FIGS. 3 and 4 illustrate a type of sensor 4 which comprises a multiple beam light projector 10 and receiver 11 arrangement conventionally known as a light curtain, designated generally as 13. It should be appreciated that such a light curtain 13 arrangement is commercially available. It should further be appreciated that the light curtain 13 can be mounted directly to the elevator 1 or can be mounted to a transition plate 3. A conventional means of mounting is preferred wherein the light curtain 13 can be removed, adjusted, repaired, or the like without an inordinate effort and preferably without substantial interruption of rig activities.
The light curtain 13 is usable as a remote sensor to preferably measure features by the number of light beams occluded. Projector housing 10 preferably projects the plural beams of light 12 across the area to be partly occluded by tubular P as the tubular P passes through the elevator 1. As tubular P passes through and occludes some of the plural beams of light 12, receiver housing 11 preferably receives the surviving light beams, i.e. those beams of light that are not occluded by the tubular P, and may produce a consequent signal output usable by the operating personnel or any ancillary apparatus used to convert the information sent from the light curtain 13. Preferably, the projector housing 10 is of a size suitable to project the plural beams of light 12 to cover an area equal to or greater than the diameter of the elevator 1 throughbore. Preferably, the light beams 12 are equally spaced some pre-determined distance apart and form a substantially horizontal plane which is substantially perpendicular to the elevator through bore and the length of such plane is greater than or equal to the through bore diameter. Preferably, receiver housing 11 is of a suitable size such that it can receive all of the plural light beams 12 projected by projector housing 10. Preferably, as the tubular P enters the projected light beams 12, it will begin to occlude light beams 12 in a manner such that only the light beams on each distal end of the horizontal plane will pass un-occluded to the receiver in receiver housing 11. The length of the occluded horizontal plane will preferably indicate the outside diameter of the tubular P. As illustrated in FIG. 1, the tubular P preferably has a collar 2 which passes through the light beams 12. It should be appreciated, by those in the art, that the collar 2 can be a coupling, a connector, an upset end, or the like. Thus, as the coupling, upset end, or collar 2 portion passes through the light beams 12, fewer beams 12 will be occluded indicating that the tubular P, which preferably has a smaller diameter that the collar 2, is positioned at the level of the light beam 12 horizontal plane.
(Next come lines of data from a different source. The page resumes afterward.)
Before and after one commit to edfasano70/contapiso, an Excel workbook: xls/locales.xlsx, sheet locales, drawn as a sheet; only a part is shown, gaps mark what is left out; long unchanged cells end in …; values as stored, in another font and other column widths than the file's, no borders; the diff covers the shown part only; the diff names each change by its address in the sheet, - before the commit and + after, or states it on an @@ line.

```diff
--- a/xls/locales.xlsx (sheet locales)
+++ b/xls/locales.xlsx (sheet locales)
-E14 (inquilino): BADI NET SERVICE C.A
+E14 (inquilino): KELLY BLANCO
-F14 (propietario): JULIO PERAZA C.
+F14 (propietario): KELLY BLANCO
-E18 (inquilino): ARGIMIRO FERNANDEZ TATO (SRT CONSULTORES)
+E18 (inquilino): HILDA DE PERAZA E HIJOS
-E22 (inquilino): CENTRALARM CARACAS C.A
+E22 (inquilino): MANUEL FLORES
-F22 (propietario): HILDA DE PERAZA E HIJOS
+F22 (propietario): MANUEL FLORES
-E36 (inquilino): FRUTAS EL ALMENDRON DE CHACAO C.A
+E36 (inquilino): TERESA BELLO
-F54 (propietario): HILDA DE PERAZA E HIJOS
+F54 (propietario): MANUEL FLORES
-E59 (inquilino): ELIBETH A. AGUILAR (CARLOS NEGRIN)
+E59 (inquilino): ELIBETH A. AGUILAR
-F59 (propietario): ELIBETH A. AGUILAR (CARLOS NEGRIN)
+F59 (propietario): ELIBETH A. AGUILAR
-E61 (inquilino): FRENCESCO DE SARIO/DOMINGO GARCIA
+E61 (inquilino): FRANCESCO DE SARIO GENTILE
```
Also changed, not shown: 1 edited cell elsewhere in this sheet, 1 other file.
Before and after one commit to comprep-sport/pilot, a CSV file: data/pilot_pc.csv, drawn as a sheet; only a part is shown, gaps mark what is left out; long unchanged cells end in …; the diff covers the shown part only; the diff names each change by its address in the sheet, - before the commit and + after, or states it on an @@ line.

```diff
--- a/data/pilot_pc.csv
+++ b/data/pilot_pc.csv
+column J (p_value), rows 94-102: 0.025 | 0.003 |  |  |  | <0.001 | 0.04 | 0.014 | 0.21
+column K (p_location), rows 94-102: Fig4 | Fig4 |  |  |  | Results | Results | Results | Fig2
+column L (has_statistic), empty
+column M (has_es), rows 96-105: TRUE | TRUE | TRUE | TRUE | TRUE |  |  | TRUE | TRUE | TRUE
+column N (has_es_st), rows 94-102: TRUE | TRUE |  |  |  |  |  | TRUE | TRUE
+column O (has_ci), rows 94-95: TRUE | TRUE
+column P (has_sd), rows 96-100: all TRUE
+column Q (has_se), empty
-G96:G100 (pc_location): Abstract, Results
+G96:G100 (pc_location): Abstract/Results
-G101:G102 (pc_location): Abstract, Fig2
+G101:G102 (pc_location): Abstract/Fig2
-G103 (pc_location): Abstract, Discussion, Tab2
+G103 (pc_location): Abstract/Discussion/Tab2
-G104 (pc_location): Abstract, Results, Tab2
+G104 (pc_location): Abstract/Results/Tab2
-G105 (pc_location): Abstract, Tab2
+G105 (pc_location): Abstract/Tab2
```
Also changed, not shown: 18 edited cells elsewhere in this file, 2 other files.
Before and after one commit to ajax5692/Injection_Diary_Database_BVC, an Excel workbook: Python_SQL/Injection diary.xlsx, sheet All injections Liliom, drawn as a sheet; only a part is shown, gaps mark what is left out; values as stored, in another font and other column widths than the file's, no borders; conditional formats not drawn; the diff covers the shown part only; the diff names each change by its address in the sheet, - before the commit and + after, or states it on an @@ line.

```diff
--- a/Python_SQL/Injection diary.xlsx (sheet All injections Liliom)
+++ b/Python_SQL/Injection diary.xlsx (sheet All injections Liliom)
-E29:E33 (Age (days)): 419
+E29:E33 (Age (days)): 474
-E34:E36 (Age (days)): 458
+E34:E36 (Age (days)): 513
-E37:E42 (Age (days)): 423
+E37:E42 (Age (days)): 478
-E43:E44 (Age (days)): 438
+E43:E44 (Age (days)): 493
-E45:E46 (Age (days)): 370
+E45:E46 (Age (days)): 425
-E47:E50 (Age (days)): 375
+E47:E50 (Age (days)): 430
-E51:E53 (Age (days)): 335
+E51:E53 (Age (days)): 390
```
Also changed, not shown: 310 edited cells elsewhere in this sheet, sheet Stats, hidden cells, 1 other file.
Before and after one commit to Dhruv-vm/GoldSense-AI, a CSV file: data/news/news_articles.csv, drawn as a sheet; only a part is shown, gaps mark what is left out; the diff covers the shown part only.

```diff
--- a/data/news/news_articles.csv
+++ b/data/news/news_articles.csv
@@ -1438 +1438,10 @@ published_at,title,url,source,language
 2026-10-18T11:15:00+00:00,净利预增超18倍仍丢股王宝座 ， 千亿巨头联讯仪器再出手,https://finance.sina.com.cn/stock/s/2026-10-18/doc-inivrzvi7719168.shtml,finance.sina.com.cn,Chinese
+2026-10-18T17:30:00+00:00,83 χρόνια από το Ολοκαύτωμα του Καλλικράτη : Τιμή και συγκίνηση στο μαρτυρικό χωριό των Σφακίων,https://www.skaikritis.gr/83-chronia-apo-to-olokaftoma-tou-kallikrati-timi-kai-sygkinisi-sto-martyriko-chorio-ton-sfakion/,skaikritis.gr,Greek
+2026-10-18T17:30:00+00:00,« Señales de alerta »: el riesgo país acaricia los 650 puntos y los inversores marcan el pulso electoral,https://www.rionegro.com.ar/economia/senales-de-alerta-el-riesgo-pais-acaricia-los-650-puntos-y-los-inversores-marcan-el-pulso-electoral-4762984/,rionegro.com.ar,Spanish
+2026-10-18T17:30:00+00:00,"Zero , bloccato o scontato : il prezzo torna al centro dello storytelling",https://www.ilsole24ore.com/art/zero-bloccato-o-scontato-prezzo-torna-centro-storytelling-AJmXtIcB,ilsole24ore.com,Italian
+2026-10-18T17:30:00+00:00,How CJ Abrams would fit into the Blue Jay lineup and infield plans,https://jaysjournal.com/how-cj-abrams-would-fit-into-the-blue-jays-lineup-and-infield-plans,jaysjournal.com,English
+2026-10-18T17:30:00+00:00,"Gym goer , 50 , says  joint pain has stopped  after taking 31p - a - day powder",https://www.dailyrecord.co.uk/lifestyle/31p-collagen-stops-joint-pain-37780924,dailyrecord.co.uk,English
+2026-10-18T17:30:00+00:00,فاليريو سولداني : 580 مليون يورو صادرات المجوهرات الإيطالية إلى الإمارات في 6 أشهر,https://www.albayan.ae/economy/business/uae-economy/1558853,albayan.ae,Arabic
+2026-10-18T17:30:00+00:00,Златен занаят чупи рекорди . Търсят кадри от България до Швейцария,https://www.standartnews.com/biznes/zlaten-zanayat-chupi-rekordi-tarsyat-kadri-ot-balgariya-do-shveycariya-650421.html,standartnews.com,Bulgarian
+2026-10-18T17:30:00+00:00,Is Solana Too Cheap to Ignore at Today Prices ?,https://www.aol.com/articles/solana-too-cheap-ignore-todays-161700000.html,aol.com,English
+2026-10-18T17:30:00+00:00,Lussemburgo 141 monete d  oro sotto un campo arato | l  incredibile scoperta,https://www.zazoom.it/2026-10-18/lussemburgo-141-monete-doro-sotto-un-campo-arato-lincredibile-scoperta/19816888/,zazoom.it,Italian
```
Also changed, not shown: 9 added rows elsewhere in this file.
The signal processing 25 is preferably situated in one of the housings or can be remotely attached as illustrated in FIG. 4. Also as illustrated in FIG. 4, the signal from the receiver 11 will preferably cause a signal to be sent along communication link 25A to the processor 25 which will preferably translate the signal to some readable output to read out near the operating personnel, to connect to automated controls, computers, or any other desired apparatus which can receive the signal or further process the signal if necessary. It should be appreciated that the light curtain 13, as a conventional and commercially available apparatus, needs not be functionally described in detail herein. It should further be appreciated that the processing 25 is also commercially available and can include, but not be limited to, conventional filters, signal conditioners, computer processors, computer cells, and the like. The choice of selecting the use of the light curtain sensor 13 is primarily a function of the rig environment such that the plural light beams 12 are not occluded other than by the tubular P or any equipment intentionally being passed through the light beams 12. It should be noted that the use of secondary sensors as a form of a redundant signal can be utilized to confirm the proper function and operation of the light curtain 13.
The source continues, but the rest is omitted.